Sorry to spoil the fun but, blue moons, in reality are not actually blue in color, but is just an alias for the second full moon in a single calendar month, which is an uncanny phenomenon.
July 2015 will sport two full moons, the second being a blue moon. The first full moon will be on second July while the second full moon will be on 31st in the same month. The last blue moon took place in 2012, when both September and August boasted two full moons in specific time zones. Another blue moon is bound to take place on Jan 2018.
The definition of a blue moon as the second full moon in a calendar month is a modern invention. Only a few years ago, blue moons were the name given to the third of four full moons in a single season.
Stating ‘once in a blue moon’ is obviously a strange phrase. But with many different ways to terma full moon blue, they are relatively common. The only truly rare blue moon is the one which is an actual blue-colored moon, which isn’t an impossibility.
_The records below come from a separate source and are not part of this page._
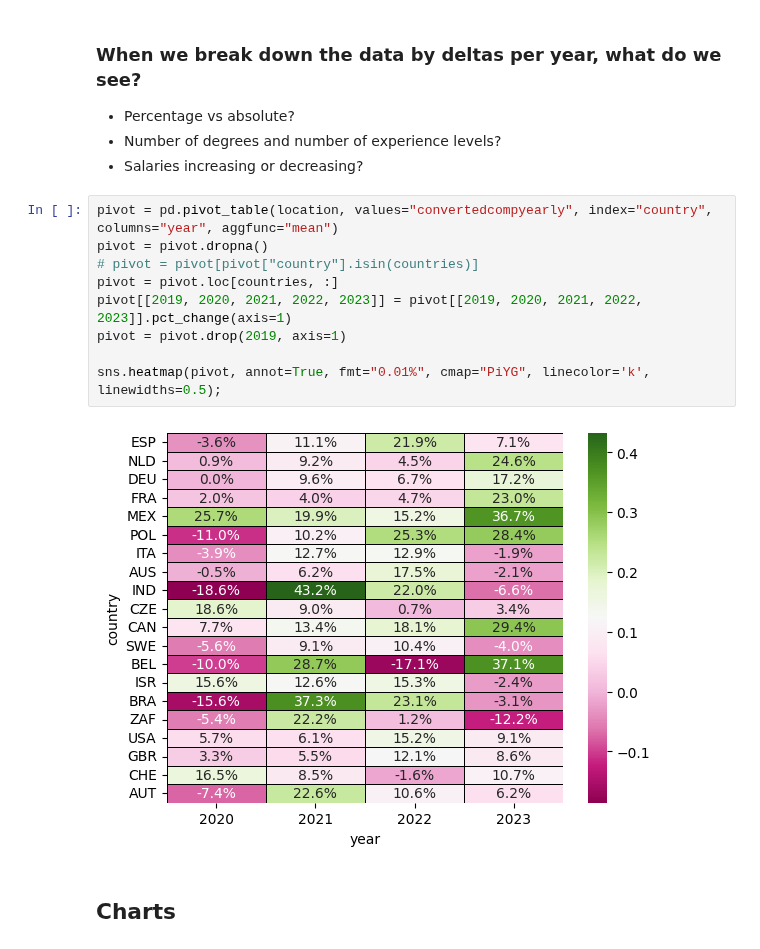
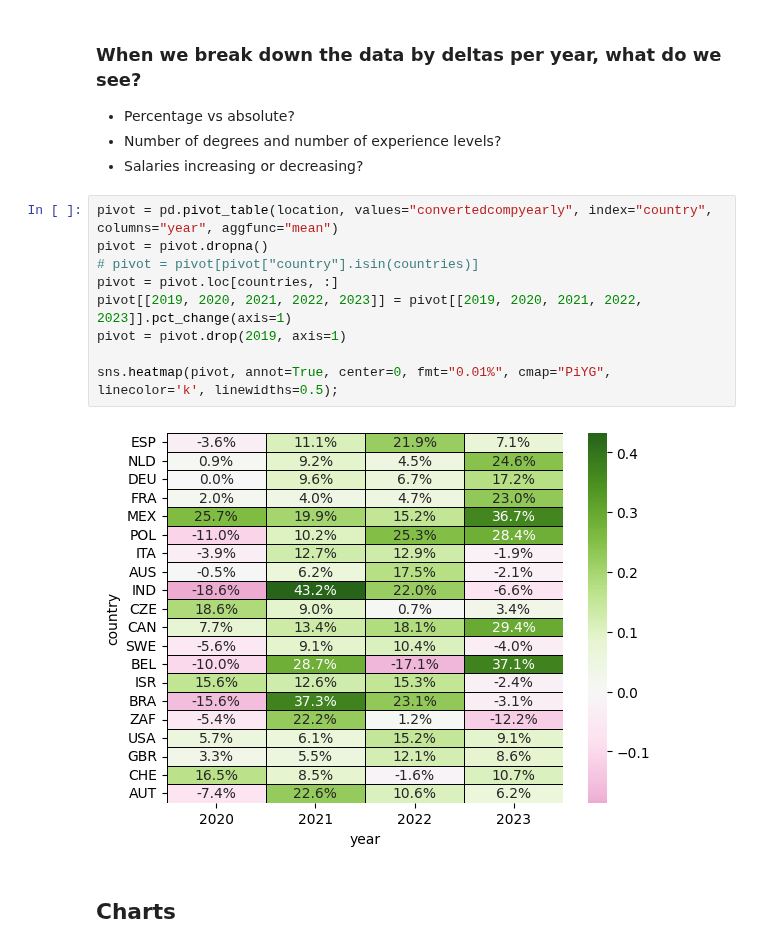
Before and after one commit to lmg1404/data_professionals_analysis, a Jupyter notebook: analysis.ipynb, the cells around one changed output. Saved outputs shown, nothing was run; the diff lists cells and outputs as text.

```diff
--- a/analysis.ipynb
+++ b/analysis.ipynb
@@ -829,14 +829,14 @@ db_df = s_job[["year", "country"] + database]
 # %%
 pivot = pd.pivot_table(location, values="convertedcompyearly", index="country", columns="year", aggfunc="mean")
 pivot = pivot.dropna()
 # pivot = pivot[pivot["country"].isin(countries)]
 pivot = pivot.loc[countries, :]
 pivot[[2019, 2020, 2021, 2022, 2023]] = pivot[[2019, 2020, 2021, 2022, 2023]].pct_change(axis=1)
 pivot = pivot.drop(2019, axis=1)
 
-sns.heatmap(pivot, annot=True, fmt="0.01%", cmap="PiYG", linecolor='k', linewidths=0.5);
+sns.heatmap(pivot, annot=True, center=0, fmt="0.01%", cmap="PiYG", linecolor='k', linewidths=0.5);
 # %% [output]
-[figure, old version]
+[figure, new version]
 # %% [markdown]
 ## Charts
 # %% [markdown]
```
Also changed, not shown: 1 other file.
Certain conditions in the atmosphere can impart a blue tinge to the moon, most likely of which is the result of a volcanic eruption on a large scale. In 1883, when the Indonesian volcano Krakatoa violently erupted, plumes of ash descended on the top of Earth’s atmosphere, making the moon appear blue.
High-altitude layers of ash particles absorbed light from the red end of the spectrum, causing moonbeams to appear blue and green. Bluish moons persisted for several years.
According volcanologist Scott Rowland of the University of Hawaii, the phenomenon also caused the sun to appear lavender in color, and precipitated “such vivid red sunsets that fire engines were called out in New York, Poughkeepsie, and New Haven to quench the apparent conflagration.”
The Farmer’s Almanac refers to the full moons of July as thunder moons, which get their name due to the month’s behavior to show bring intense afternoon rain storms. The almanac also calls the first full moon a buck moon, as June marks the first time of the year when young dear begin to sprout antlers.